Dictionary of National Biography, 1885-1900/Earle, William (1833-1885)

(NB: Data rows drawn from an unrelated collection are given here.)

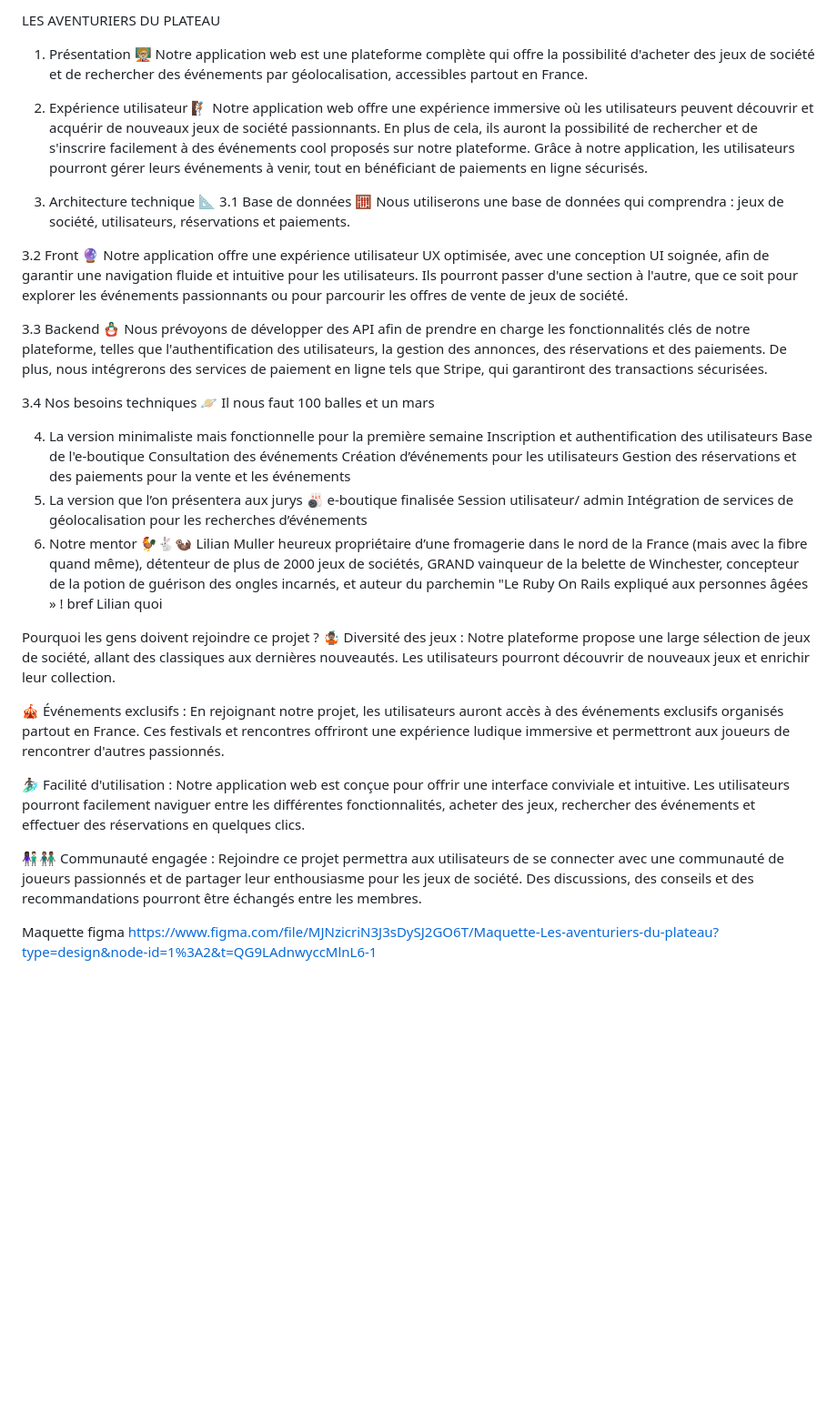
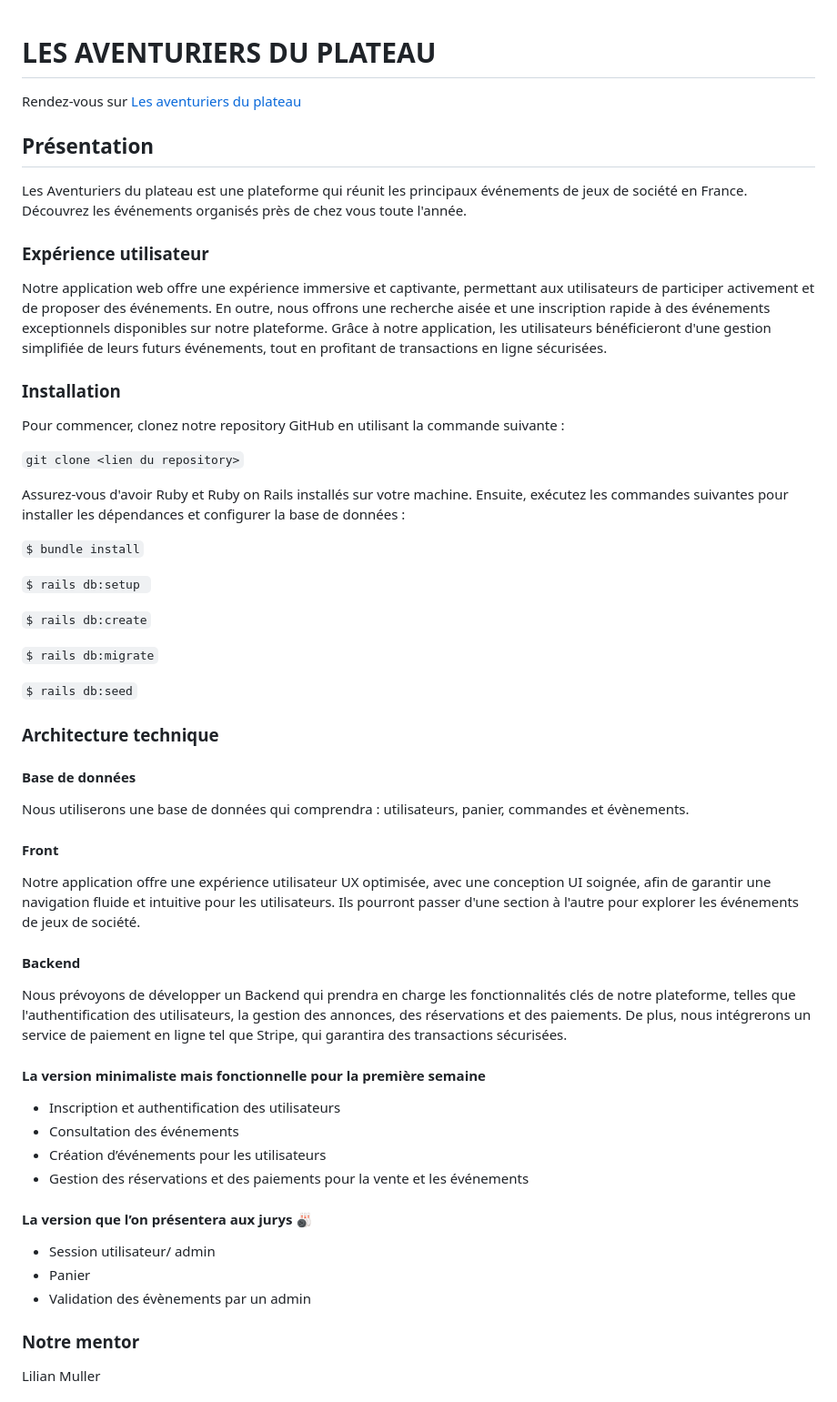
Before and after one commit to LesAventuriersDuPlateau/LesAventuriersDuPlateau, a Markdown page: README.md, the part around the change printed below. Shown: that part at 91% size. GitHub-like rendering; blank space fills up the shorter version.

```diff
--- a/README.md
+++ b/README.md
@@ -1,45 +1,58 @@
-LES AVENTURIERS DU PLATEAU
 
-1. Présentation 🧑🏼‍🏫
-Notre application web est une plateforme complète qui offre la possibilité d'acheter des jeux de société et de rechercher des événements par géolocalisation, accessibles partout en France.
+# LES AVENTURIERS DU PLATEAU
 
-2. Expérience utilisateur 🧗🏽
-Notre application web offre une expérience immersive où les utilisateurs peuvent découvrir et acquérir de nouveaux jeux de société passionnants. En plus de cela, ils auront la possibilité de rechercher et de s'inscrire facilement à des événements cool proposés sur notre plateforme. Grâce à notre application, les utilisateurs pourront gérer leurs événements à venir, tout en bénéficiant de paiements en ligne sécurisés.
+Rendez-vous sur [Les aventuriers du plateau](https://les-aventuriers-du-plateau-3686ea8b886c.herokuapp.com/)
 
-3. Architecture technique 📐
-3.1 Base de données 🧮
-Nous utiliserons une base de données qui comprendra : jeux de société, utilisateurs, réservations et paiements.
+## Présentation
+Les Aventuriers du plateau est une plateforme qui réunit les principaux événements de jeux de société en France.
+Découvrez les événements organisés près de chez vous toute l'année.
 
-3.2 Front 🔮
-Notre application offre une expérience utilisateur UX optimisée, avec une conception UI soignée, afin de garantir une navigation fluide et intuitive pour les utilisateurs. Ils pourront passer d'une section à l'autre, que ce soit pour explorer les événements passionnants ou pour parcourir les offres de vente de jeux de société.
+### Expérience utilisateur
+Notre application web offre une expérience immersive et captivante, permettant aux utilisateurs de participer activement et de proposer des événements. En outre, nous offrons une recherche aisée et une inscription rapide à des événements exceptionnels disponibles sur notre plateforme. Grâce à notre application, les utilisateurs bénéficieront d'une gestion simplifiée de leurs futurs événements, tout en profitant de transactions en ligne sécurisées.
 
-3.3 Backend 🪆
-Nous prévoyons de développer des API afin de prendre en charge les fonctionnalités clés de notre plateforme, telles que l'authentification des utilisateurs, la gestion des annonces, des réservations et des paiements. De plus, nous intégrerons des services de paiement en ligne tels que Stripe, qui garantiront des transactions sécurisées.
+### Installation
 
-3.4 Nos besoins techniques 🪐
-Il nous faut 100 balles et un mars
+Pour commencer, clonez notre repository GitHub en utilisant la commande suivante :
 
-4. La version minimaliste mais fonctionnelle pour la première semaine
-Inscription et authentification des utilisateurs
-Base de l'e-boutique
-Consultation des événements
-Création d’événements pour les utilisateurs
-Gestion des réservations et des paiements pour la vente et les événements
-5. La version que l’on présentera aux jurys 🎳
-e-boutique finalisée
-Session utilisateur/ admin
-Intégration de services de géolocalisation pour les recherches d’événements
-6. Notre mentor 🐓🐇🦦
-Lilian Muller heureux propriétaire d’une fromagerie dans le nord de la France (mais avec la fibre quand même), détenteur de plus de 2000 jeux de sociétés, GRAND vainqueur de la belette de Winchester, concepteur de la potion de guérison des ongles incarnés, et auteur du parchemin "Le Ruby On Rails expliqué aux personnes âgées » ! bref Lilian quoi
+`git clone <lien du repository>`
 
-Pourquoi les gens doivent rejoindre ce projet ?
-🤹🏽 Diversité des jeux : Notre plateforme propose une large sélection de jeux de société, allant des classiques aux dernières nouveautés. Les utilisateurs pourront découvrir de nouveaux jeux et enrichir leur collection.
+Assurez-vous d'avoir Ruby et Ruby on Rails installés sur votre machine. Ensuite, exécutez les commandes suivantes pour installer les dépendances et configurer la base de données :
 
-🎪 Événements exclusifs : En rejoignant notre projet, les utilisateurs auront accès à des événements exclusifs organisés partout en France. Ces festivals et rencontres offriront une expérience ludique immersive et permettront aux joueurs de rencontrer d'autres passionnés.
+`$ bundle install`
 
-🏄🏾‍♂️ Facilité d'utilisation : Notre application web est conçue pour offrir une interface conviviale et intuitive. Les utilisateurs pourront facilement naviguer entre les différentes fonctionnalités, acheter des jeux, rechercher des événements et effectuer des réservations en quelques clics.
+`$ rails db:setup `
 
-👩🏿‍🤝‍👨🏻👨🏽‍🤝‍👨🏾 Communauté engagée : Rejoindre ce projet permettra aux utilisateurs de se connecter avec une communauté de joueurs passionnés et de partager leur enthousiasme pour les jeux de société. Des discussions, des conseils et des recommandations pourront être échangés entre les membres.
+`$ rails db:create`
 
-Maquette figma
-https://www.figma.com/file/MJNzicriN3J3sDySJ2GO6T/Maquette-Les-aventuriers-du-plateau?type=design&node-id=1%3A2&t=QG9LAdnwyccMlnL6-1
+`$ rails db:migrate`
+
+`$ rails db:seed`
+
+
+### Architecture technique
+
+#### Base de données
+Nous utiliserons une base de données qui comprendra : utilisateurs, panier, commandes et évènements.
+
+#### Front
+Notre application offre une expérience utilisateur UX optimisée, avec une conception UI soignée, afin de garantir une navigation fluide et intuitive pour les utilisateurs. Ils pourront passer d'une section à l'autre pour explorer les événements de jeux de société.
+
+#### Backend
+Nous prévoyons de développer un Backend qui prendra en charge les fonctionnalités clés de notre plateforme, telles que l'authentification des utilisateurs, la gestion des annonces, des réservations et des paiements.
+De plus, nous intégrerons un service de paiement en ligne tel que Stripe, qui garantira des transactions sécurisées.
+
+
+#### La version minimaliste mais fonctionnelle pour la première semaine
+- Inscription et authentification des utilisateurs
+- Consultation des événements
+- Création d’événements pour les utilisateurs
+- Gestion des réservations et des paiements pour la vente et les événements
+
+#### La version que l’on présentera aux jurys 🎳
+- Session utilisateur/ admin
+- Panier
+- Validation des évènements par un admin
+
+### Notre mentor
+Lilian Muller
+
```
Also changed, not shown: other parts of README.md (+33 -0 lines).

EARLE, WILLIAM (1833–1885), major-general, third son of Sir Hardman Earle of Allerton Tower, Lancashire, the head of an old Liverpool family, who was created a baronet in 1869, by Mary, daughter of William Langton of Kirkham, Lancashire, was born on 18 May 1833. He was educated at Winchester, and entered the army as an ensign in the 49th regiment on 17 Oct. 1851. He was promoted lieutenant on 6 June 1854, and in that year accompanied his regiment to the Crimea, where it formed part of Pennefather's brigade in the 2nd division under Sir De Lacy Evans. He served with that regiment throughout the Crimean war, and was present at the battle of the Alma, the repulse of the Russian sortie on 26 Oct., the battle of Inkerman, and the attack on the Redan on 18 June 1855. For his services he received the Crimean medal with three clasps, the Sardinian and Turkish medals, and the fifth class of the order of the Medjidie. During the campaign, on 16 Feb. 1855, he had been promoted captain, and on its conclusion in 1856 he exchanged into the Grenadier guards as lieutenant and captain. On 28 April 1863 he was promoted captain and lieutenant-colonel, and on 21 July of the following year he married Mary, second daughter of General Sir William John Codrington [q. v.] He found no difficulty in getting plenty of staff employment, and was assistant military secretary to General Sir W. J. Codrington, governor of Gibraltar, from 1859 to 1860. He was brigade-major in Nova Scotia in 1862 and 1863, and military secretary to General Sir C. H. Doyle, commanding in North America, from 1865 to 1872. On 20 May 1868 he was promoted colonel, and in 1872 he accompanied Lord Northbrook to India as a military secretary, and remained in that capacity until 1876, when he returned with his chief, and was made a C.S.I. In 1878 he became a major in the Grenadier guards, and on 31 Oct. 1880 was promoted major-general, and at once appointed to the command at Shorncliffe, from which he was transferred in 1881 to the command of the 2nd infantry brigade at Aldershot. In 1882 he was sent to Egypt, and placed in command of the garrison of Alexandria, and remained during Lord Wolseley's campaign of Tel-el-Kebir in that position. For his services in the defence of Alexandria he was made a C.B., and he was also rewarded by the khedive with the second class of the order of the Medjidie. Earle remained at Alexandria in command from 1882 till the end of 1884, when Lord Wolseley selected him to accompany the force intended to go up the Nile to the rescue of General Gordon at Khartoum. After the army had concentrated at Korti, Lord Wolseley despatched the column, known as the Desert Column, under the command of Sir Herbert Stewart across the desert towards Khartoum, while he sent another division of his forces up the Nile under the command of Earle, with Colonel Henry Brackenbury as his chief of the staff. Earle's column was not expected to reach Khartoum until some time after Stewart's, and one of the principal reasons of its despatch was to punish the tribes which had murdered Colonel J. D. H. Stewart and Frank Power when on their way from Khartoum in the previous year. This was successfully accomplished, and the village of the murderers burnt. A few days later in his upward progress Earle attacked a powerful body of Arabs in their entrenchments, at Kirbekan, on 10 Feb. 1885. The enemy's positions were carried successfully; but while leading on his troops Earle was shot in the forehead and killed on the spot. The news of the fall of Khartoum made it necessary for Colonel Brackenbury, who had succeeded Earle, to bring back his column, and he also brought back the body of Earle, which was sent to England and buried at Allerton. An excellent statue of Earle has been made by C. B. Birch, A.R.A., and erected at Liverpool, his native place.

[Hart's Army List; obituary notice in the Times, 16 Feb. 1885; and for his operations on the Nile, The River Column, by Major-General Henry Brackenbury, C.B.]

H. M. S.